_Work to complete_
For the data below, please report each line where the word "Solution" is found.

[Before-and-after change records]
/---

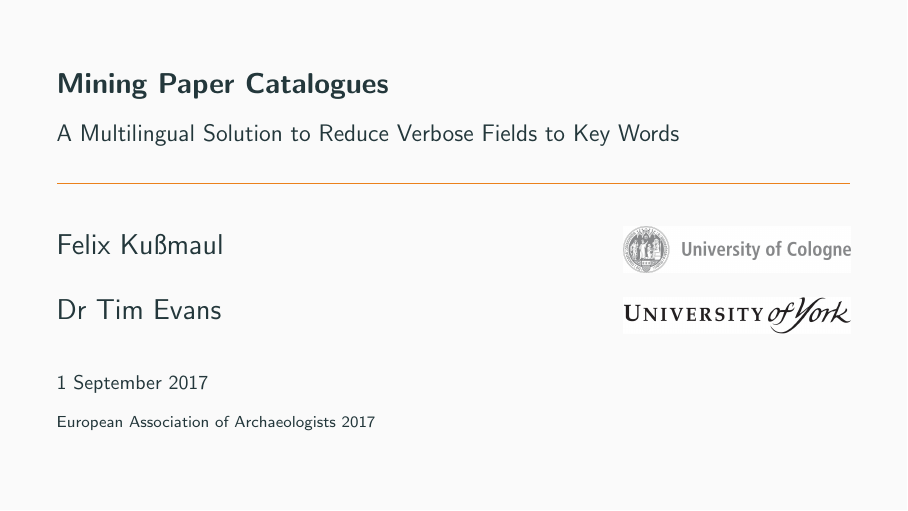
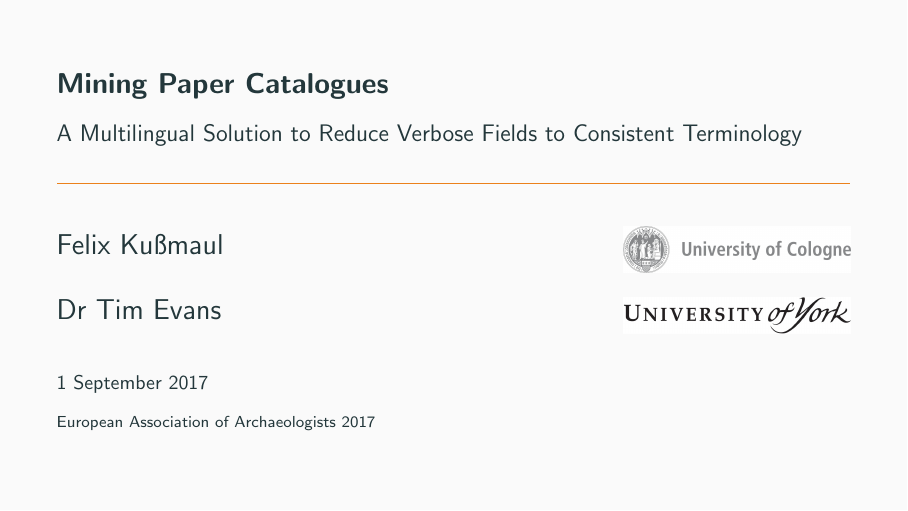
Before and after one commit to horle/eaa-paper-mining, LaTeX slides (eaa.tex): page 18 of 18. Compiled offline with pdfLaTeX.

Commit message:
corrected title

```diff
--- a/eaa.tex
+++ b/eaa.tex
@@ -18,7 +18,7 @@
 
 \author[F.\ Kußmaul \&\ T.\ Evans]{{\Large Felix Kußmaul}\hfill\raisebox{-.9em}{\includegraphics[width=4cm]{img/uco.jpg}}\\[1.2em]{\Large Dr Tim Evans}\hfill\raisebox{-.7em}{\includegraphics[width=4cm]{img/york.jpg}}}
 \title[Mining Paper Catalogues]{\Large Mining Paper Catalogues}
-\subtitle{A Multilingual Solution to Reduce Verbose Fields to Key Words}
+\subtitle{A Multilingual Solution to Reduce Verbose Fields to Consistent Terminology}
 \institute[Cologne, York]{European Association of Archaeologists 2017}
 \date[1 September 2017]{\ \\[.5em]1 September 2017}
 
```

\---

_Task answer_
-\subtitle{A Multilingual Solution to Reduce Verbose Fields to Key Words}
+\subtitle{A Multilingual Solution to Reduce Verbose Fields to Consistent Terminology}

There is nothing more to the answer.